→ **Problem requirements**:
If a line in the entries below includes "right", show that line.

(Front-end code edit data)

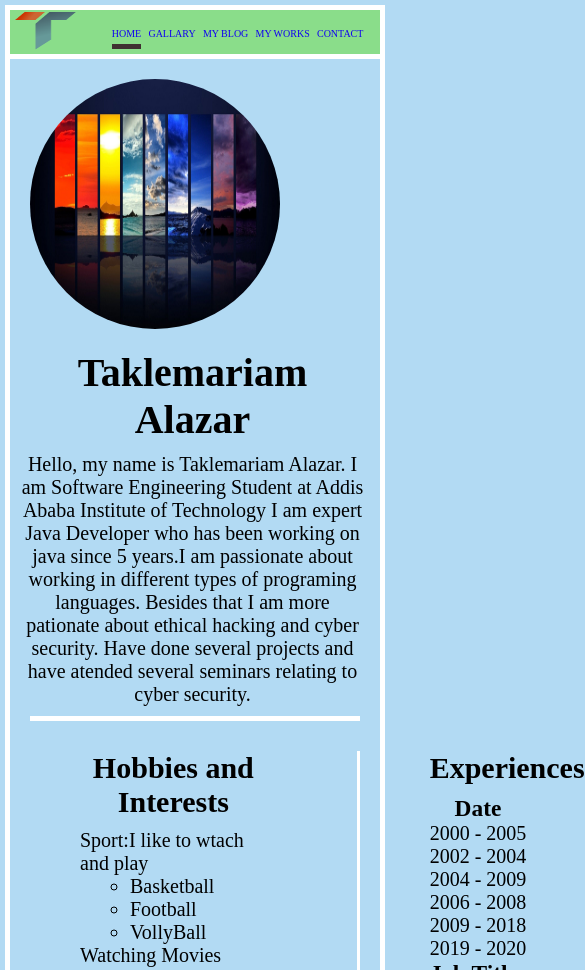
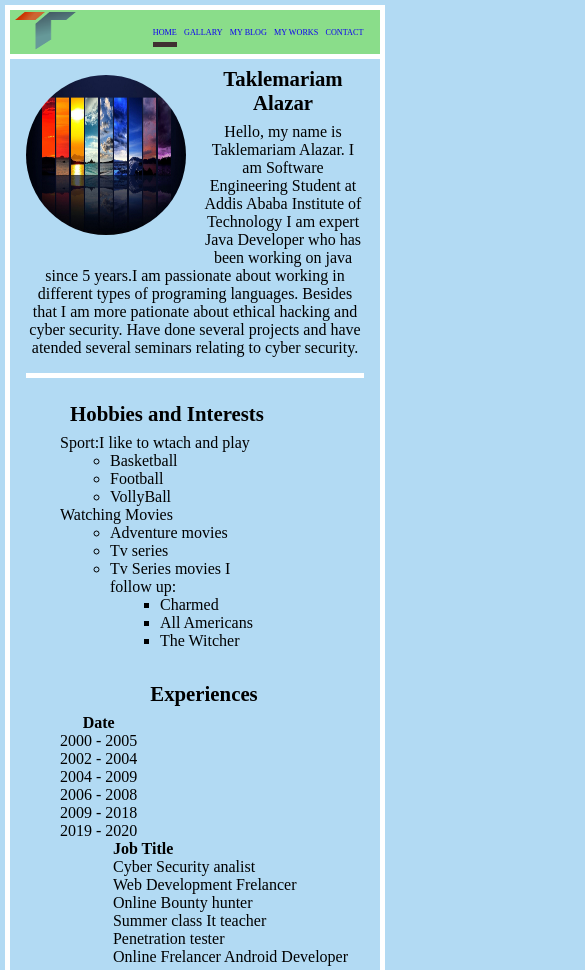
Before and after one commit to Tek58/MyCV, a plain HTML site: page index.html in a window 390 px wide. Shown: the top 970 px of the page, 585 px wide, since content can reach past the window. Drawn offline with Linux system fonts and the light colour scheme.

Commit message:
5th commit for assignment5 [media query done for index.html and gallary.html]

```diff
--- a/assets/css/contact.css
+++ b/assets/css/contact.css
@@ -51,3 +51,34 @@ input[type=submit]{
     height: 50px;
     color: white;
 }
+@media all and (max-width: 800px){
+    #pro_image{
+        width: 10rem;
+        height: 10rem;
+        margin: 1rem;
+    }
+    h1,h2{
+        font-size: 1.3rem;
+        padding-bottom: 0.5rem;
+    }
+    h3{
+        font-size: 1rem;
+    }
+    #discription{
+        font-size: 1rem;
+        margin-top: 0.5rem;
+        margin-right: 1rem;
+        padding-left: 1rem;
+    }
+    #content{
+        display: grid;
+    }
+    #mapp{
+        margin: 0 1rem;
+    }
+    #formm{
+        margin-top: 2rem;
+        margin-left: 1.5rem;
+
+    }
+}
--- a/assets/css/gallary.css
+++ b/assets/css/gallary.css
@@ -9,12 +9,20 @@ h3{
 .im{
     width: 30%;
     height: 400px;
-    margin: 1.57%;
+    margin: 1.5%;
 
 }
-#catagory1{
-    float: left;
+#catagory{
+    display: flex;
+    flex-direction: column;
 }
-#footer{
-    clear: left;
+@media all and (max-width: 850px ){
+    h3{
+        font-size: 1rem;
+    }
+    .im{
+        width: 30%;
+        height: 13rem;
+        margin: 1%;
+    }
 }
--- a/assets/css/general.css
+++ b/assets/css/general.css
@@ -61,7 +61,7 @@ nav > ul > li:hover{
 }
 @media screen and (max-width: 700px ) {
     nav > ul > li{
-        font-size: 0.625rem;
+        font-size: 51%;
         margin-top: 1.063rem;
         padding: 0.037rem;
     }
--- a/assets/css/index.css
+++ b/assets/css/index.css
@@ -77,3 +77,53 @@ h1,h2{
 #d4{
     float: right;
 }
+@media all and (max-width: 1300px){
+    #pro_image{
+        width: 10rem;
+        height: 10rem;
+        margin: 1rem;
+    }
+    h1,h2{
+        font-size: 1.3rem;
+        padding-bottom: 0.5rem;
+    }
+    h3{
+        font-size: 1rem;
+    }
+    #discription{
+        font-size: 1rem;
+        margin-top: 0.5rem;
+        margin-right: 1rem;
+        padding-left: 1rem;
+    }
+    #HandE{
+        display: grid;
+        font-size: 1rem;
+        padding-left: 0rem;
+        margin-top: 1rem;
+        margin-bottom: 1rem;
+        margin-left: 50px;
+    }
+    #line{
+        margin-top: 1rem;
+        margin-bottom: 1.5rem;
+        margin-right: 1rem;
+        margin-left: 1rem;
+    }
+    #exp{
+        margin-right: 1rem;
+        border-top: solid 0 white;
+        border-right: 0;
+        padding-right: 5.625rem;
+        margin-bottom: 2rem;
+    }
+    #jobs{
+        text-align: center;
+        margin-right: 0;
+        margin-left: 0;
+        padding-right: 2rem;
+        margin-bottom: 2rem;
+        border-right: solid 0 white;
+    }
+
+}
--- a/assets/css/myworks.css
+++ b/assets/css/myworks.css
@@ -20,3 +20,8 @@ p{
     font-size: 25px;
     padding-bottom: 30px;
 }
+@media all and (max-width: 750px){
+    .title{
+        font-size: 28px;
+    }
+}
```
Also changed, not shown: question3.html (+3 -3 lines).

→ **Response box**:
+        margin-right: 1rem;
     float: right;
+        margin-right: 1rem;
+        margin-right: 1rem;
+        margin-right: 1rem;
+        border-right: 0;
+        padding-right: 5.625rem;
+        margin-right: 0;
+        padding-right: 2rem;
+        border-right: solid 0 white;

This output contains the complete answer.